Eat your way through every neighborhood
This could be a post in itself so I’ll just highlight a few favorites here.
Greenway Food Trucks and Custom House. Photo Credit: Kyle Klein.
I’d be neglectful if I didn’t mention those food trucks teens love so much — there are dozens parked around the Greenway public park. Teens love food trucks, and there are dozens floating around The Greenway. From Indian food and Korean fusion to fresh seafood and grilled cheese, there’s something for every palate. Plus, it’s pretty affordable! Check out the Food Truck Schedule for what’s there each day, year round.
In the North End, be sure to grab pasta, great pizza, or visit the wonderful bakeries selling cannoli and gelato. A few spots that we love include Al Dente, Antico Forno, and Bricco for pasta, pizza and a yummy breadbasket.
If your teens love Chinese food, Boston’s Chinatown is where you’ll find authentic dumplings, hot pot, dim sum, or if you’re craving something sweet, try red bean mooncakes and egg tarts. You’ll also find markets and shops full of Chinese delicacies and places to get bubble tea. The Q Restaurant is a good spot for Mongolian hot pots.
Pho Basil is just one of many, many great Back Bay restaurants, and if you’re into Vietnamese it’s worth a visit for Saigon noodles, drunken noodles and excellent pad Thai. It’s also worth what is frequently a long wait for a table. (Pro tip: Grab a soda at Wendy’s next door to get out of the cold.)

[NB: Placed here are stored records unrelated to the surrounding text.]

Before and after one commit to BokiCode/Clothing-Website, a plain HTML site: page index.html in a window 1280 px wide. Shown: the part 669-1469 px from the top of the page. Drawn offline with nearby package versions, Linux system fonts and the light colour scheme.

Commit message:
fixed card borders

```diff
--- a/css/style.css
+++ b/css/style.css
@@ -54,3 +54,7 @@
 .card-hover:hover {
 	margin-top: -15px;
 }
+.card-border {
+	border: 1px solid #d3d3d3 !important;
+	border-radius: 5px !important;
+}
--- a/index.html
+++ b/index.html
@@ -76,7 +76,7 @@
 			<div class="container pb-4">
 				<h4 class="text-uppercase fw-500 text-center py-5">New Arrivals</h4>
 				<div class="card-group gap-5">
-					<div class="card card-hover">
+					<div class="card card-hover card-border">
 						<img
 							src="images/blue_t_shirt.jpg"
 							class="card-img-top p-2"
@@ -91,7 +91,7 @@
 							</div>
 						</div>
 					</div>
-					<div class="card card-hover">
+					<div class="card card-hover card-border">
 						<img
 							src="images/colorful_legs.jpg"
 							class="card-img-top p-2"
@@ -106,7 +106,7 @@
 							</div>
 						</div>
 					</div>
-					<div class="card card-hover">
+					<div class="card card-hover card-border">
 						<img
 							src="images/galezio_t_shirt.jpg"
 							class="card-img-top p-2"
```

For something a little special, stop by the Langham Hotel for afternoon tea. It will get your teens out of the cold and warm you up with hot tea, scones with jam and clotted cream, and even hot chocolate with toasted marshmallows. It’s an experience! (Note: The hotel is currently under renovations and re-opens in summer of 2020.)
After a visit to the ICA or the Tea Party Museum, Gather is absolutely the best lunch in town. Order delicious, fresh food at the counter from soups to sandwiches to pastries, then enjoy at your leisure. Or if you’ve just come out of Mass MoCA, Lickety Split is a family-owned cafe right next door, with excellent burritos, paninis, and a daily soup of the day. They make delicious homemade ice-cream, too.

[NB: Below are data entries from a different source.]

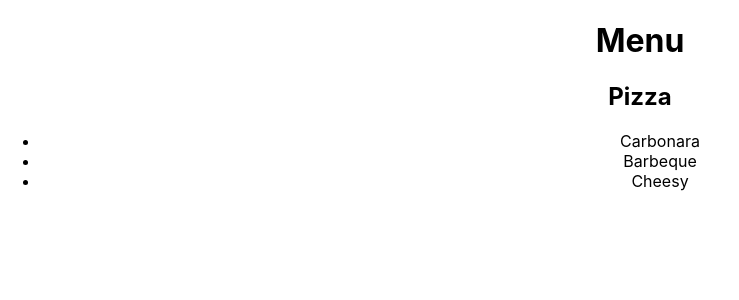
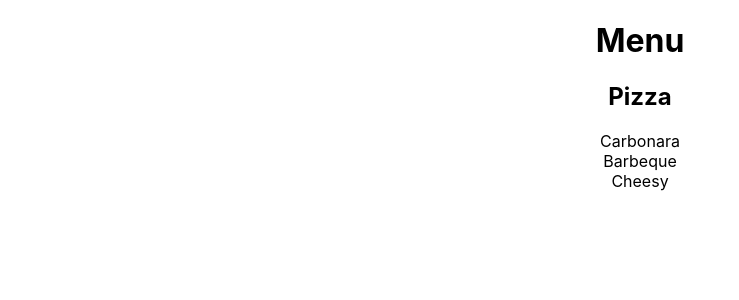
Before and after one commit to raquel-aparicio-morenilla/react-tdd-pizzeria, a React (Create React App) app: page / in a window 1280 px wide. Shown: the top 300 px of the page, without its empty margins (0-739 px from the left). Built offline with nearby package versions, Linux system fonts and the light colour scheme.

Commit message:
Refactor phase: change rendering pizza in ul list to div

```diff
--- a/src/components/Menu.jsx
+++ b/src/components/Menu.jsx
@@ -6,8 +6,6 @@ export function Menu() {
     return <>
         <h1>Menu</h1>
         <h2>Pizza</h2>
-        <ul>
-            {pizzaList.map(pizza => <li key={pizza.name}>{pizza.name}</li>)}
-        </ul>
+        {pizzaList.map(pizza => <div key={pizza.name}>{pizza.name}</div>)}
     </>;
 }
```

And of course, there’s always Legal Seafood. Yes, it’s a chain now, but there’s still something so fun about going to where it all began. Besides, the lobstah is still fantastic, and have you really eaten in Boston until you’ve had lobster somewhere?